Overlap AKA Feather Edge is the cheapest option when it comes to cladding your shed. The boards are thin (typically 6mm – 10mm) and they do not interlock but simply lap over one and other. Due to the thin nature of the boards they are susceptible to cracking, warping and curling up as well as premature rotting due to them being rough sawn. This profile is perfect for anyone building on a budget although we do recommend spending the extra money on a planed cladding if the budget allows.
Overlap / Feather Edge is machined from fast growing home grown timber which is known in the industry for being of lesser quality than denser slower grown timber that is imported from northern Europe.
What is Shiplap Cladding?
Shiplap cladding is the next step up the range after overlap. It is mostly machined from high quality imported timber such as Scandinavian redwood meaning it performs much better in wet climates.
There are two forms of shiplap available in the UK market –
Shiplap will either lap over the last board or interlock with a tongue and groove as seen above. Shiplap comes in a range of thicknesses ranging from 12mm – 20mm thick.
What is loglap cladding ?
Loglap cladding is machined to mimic the appearance of log chalets and is available in standard lap and tongue and groove. It is very similar to tongue and groove but is machined with a curved face as opposed to a flat face.
Loglap is usually available in thicknesses ranginf from 18mm – 45mm and is typically machined from imported redwood making it a good choice for outdoor use.
What is tongue and groove cladding ?

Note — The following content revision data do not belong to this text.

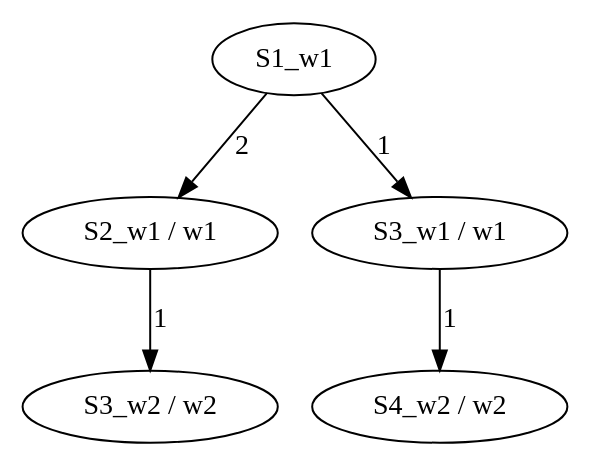
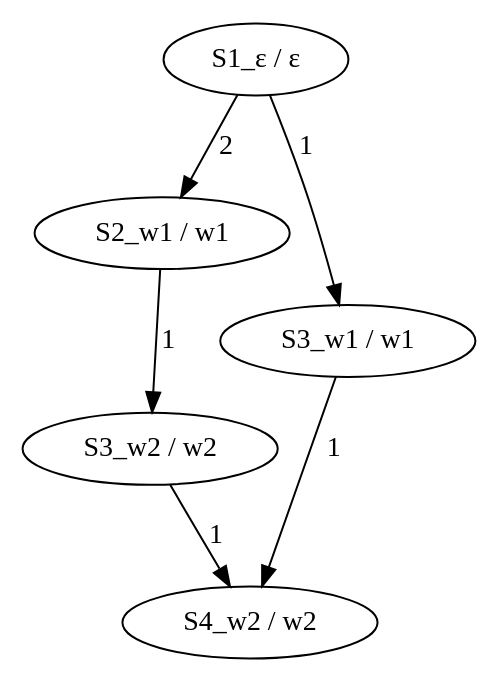
Before and after one commit to Exevald/automata-theory: the diagram in mealy-to-moore/res/moore_output.dot, drawn with Graphviz. The commit also changed 10 other files, not shown here.

```diff
--- a/mealy-to-moore/res/moore_output.dot
+++ b/mealy-to-moore/res/moore_output.dot
@@ -1,10 +1,12 @@
 digraph MooreMachine {
+  S1_ε [label="S1_ε / ε"];
   S2_w1 [label="S2_w1 / w1"];
   S3_w1 [label="S3_w1 / w1"];
   S3_w2 [label="S3_w2 / w2"];
   S4_w2 [label="S4_w2 / w2"];
-  S1_w1 -> S3_w1 [label="1"];
-  S1_w1 -> S2_w1 [label="2"];
+  S1_ε -> S3_w1 [label="1"];
+  S1_ε -> S2_w1 [label="2"];
   S2_w1 -> S3_w2 [label="1"];
   S3_w1 -> S4_w2 [label="1"];
+  S3_w2 -> S4_w2 [label="1"];
 }
```
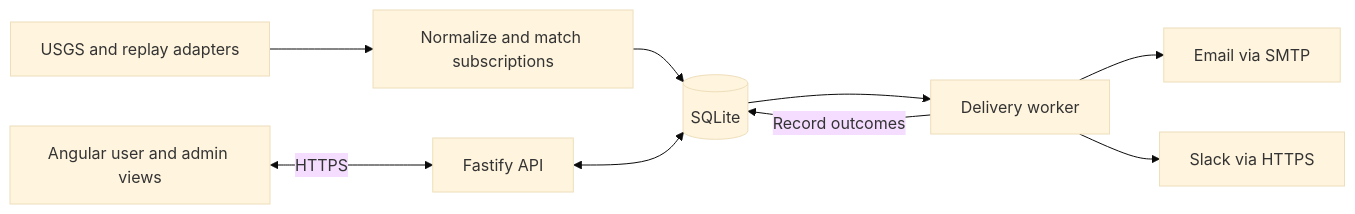
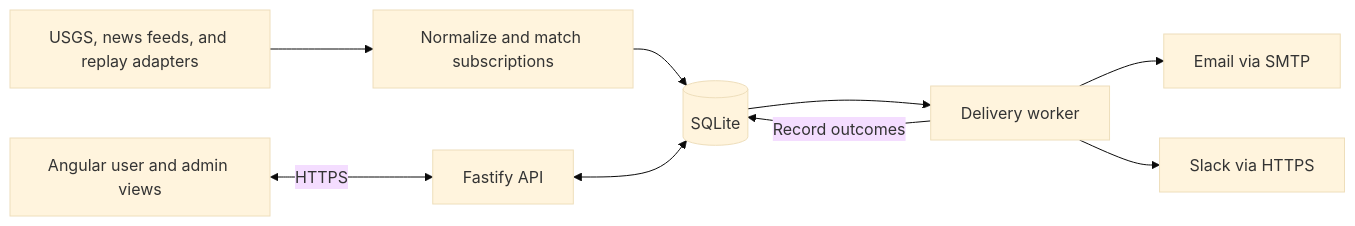
Before and after one commit to szacskesz/sonrisa_interview_assignment: the diagram in docs/P1-task-04-alerts-feature-design.md, drawn with Mermaid (base theme). The commit also changed other lines of this file and 1 other file, not shown here.

Commit message:
P1-task-04 Choose RSS for news and remove WebSockets

````diff
--- a/docs/P1-task-04-alerts-feature-design.md
+++ b/docs/P1-task-04-alerts-feature-design.md
@@ -22,11 +22,11 @@
 ```mermaid
 flowchart LR
-    Sources["USGS and replay adapters"] --> Ingest["Normalize and match subscriptions"]
+    Sources["USGS, news feeds, and replay adapters"] --> Ingest["Normalize and match subscriptions"]
     Ingest --> Database[("SQLite")]
     Database --> Worker["Delivery worker"]
     Worker --> Email["Email via SMTP"]
     Worker --> Slack["Slack via HTTPS"]
     Worker -->|Record outcomes| Database
     Views["Angular user and admin views"] <-->|HTTPS| API["Fastify API"]
     API <--> Database
 ```
````
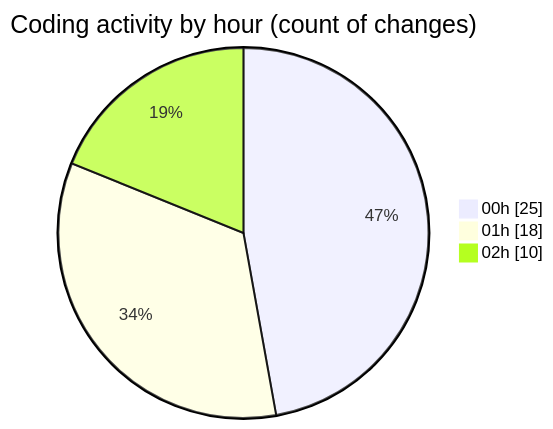
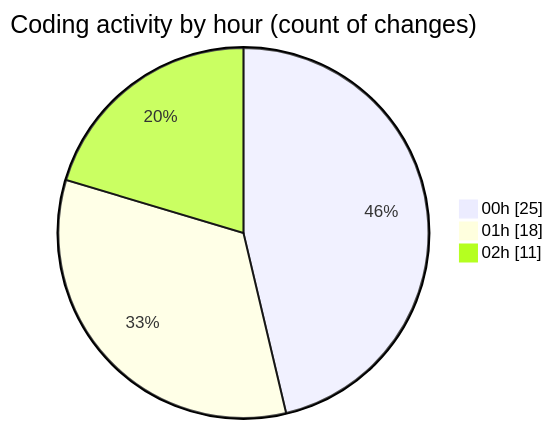
One commit to EIIisD/code-tracking changed the second of 2 diagrams in 2025-07-18/ribbon/README.md. Above: the diagram before and after it, drawn with Mermaid. The commit also changed other lines of this file and 1 other file, not shown here.

````diff
--- a/2025-07-18/ribbon/README.md
+++ b/2025-07-18/ribbon/README.md
@@ -37,7 +37,7 @@
 ```mermaid
 pie showData
 title Coding activity by hour (count of changes)
 "00h" : 25
 "01h" : 18
-"02h" : 10
+"02h" : 11
 ```
````
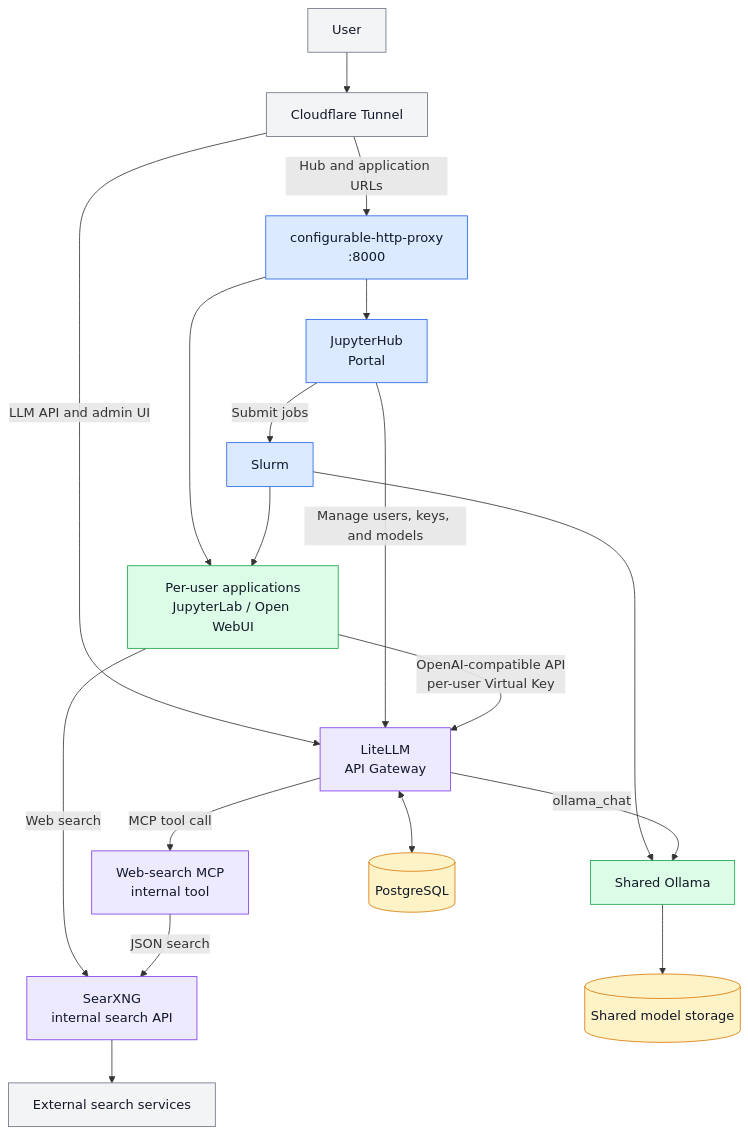
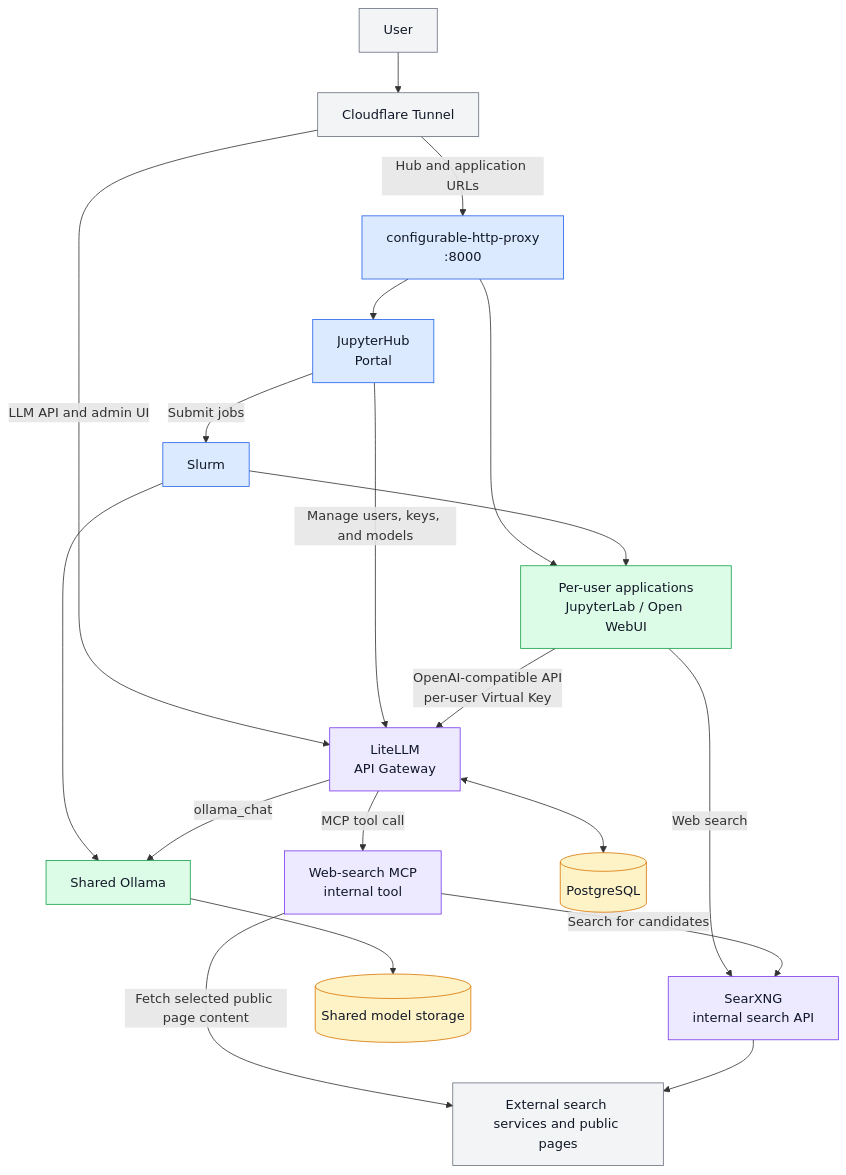
Before and after one commit to koichi2426/HPC-portal: the first of 2 diagrams in README.en.md, drawn with Mermaid. The commit also changed other lines of this file and 1 other file, not shown here.

Commit message:
[docs] Web検索MCPの構成図を日英で更新した

````diff
--- a/README.en.md
+++ b/README.en.md
@@ -23,43 +23,44 @@
 ```mermaid
 flowchart TB
     User[User] --> CF[Cloudflare Tunnel]
     Proxy[configurable-http-proxy<br/>:8000]
     JHub[JupyterHub<br/>Portal]
     Slurm[Slurm]
     Apps[Per-user applications<br/>JupyterLab / Open WebUI]
     LiteLLM[LiteLLM<br/>API Gateway]
     SearchMCP[Web-search MCP<br/>internal tool]
     SearXNG[SearXNG<br/>internal search API]
     Ollama[Shared Ollama]
     DB[(PostgreSQL)]
     Models[(Shared model storage)]
-    Search[External search services]
+    Search[External search services and public pages]
 
     CF -->|Hub and application URLs| Proxy
     CF -->|LLM API and admin UI| LiteLLM
     Proxy --> JHub
     Proxy --> Apps
     JHub -->|Submit jobs| Slurm
     Slurm --> Apps
     Slurm --> Ollama
     JHub -->|Manage users, keys, and models| LiteLLM
     Apps -->|OpenAI-compatible API<br/>per-user Virtual Key| LiteLLM
     Apps -->|Web search| SearXNG
     LiteLLM -->|MCP tool call| SearchMCP
-    SearchMCP -->|JSON search| SearXNG
+    SearchMCP -->|Search for candidates| SearXNG
+    SearchMCP -->|Fetch selected public page content| Search
     LiteLLM <--> DB
     LiteLLM -->|ollama_chat| Ollama
     Ollama --> Models
     SearXNG --> Search
 
     classDef external fill:#f3f4f6,stroke:#6b7280,color:#111827
     classDef control fill:#dbeafe,stroke:#2563eb,color:#111827
     classDef workload fill:#dcfce7,stroke:#16a34a,color:#111827
     classDef service fill:#ede9fe,stroke:#7c3aed,color:#111827
     classDef data fill:#fef3c7,stroke:#d97706,color:#111827
     class User,CF,Search external
     class Proxy,JHub,Slurm control
     class Apps,Ollama workload
     class LiteLLM,SearchMCP,SearXNG service
     class DB,Models data
 ```
````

Tongue and grove cladding is usually 18mm thick and is commonly machined from imported Scandinavian redwood, making it ideal for use outdoors. It has a modern look and is very popular for use on houses as well as sheds and summerhouse. Each board interlocks in to the last creating a modern looking rigid structure.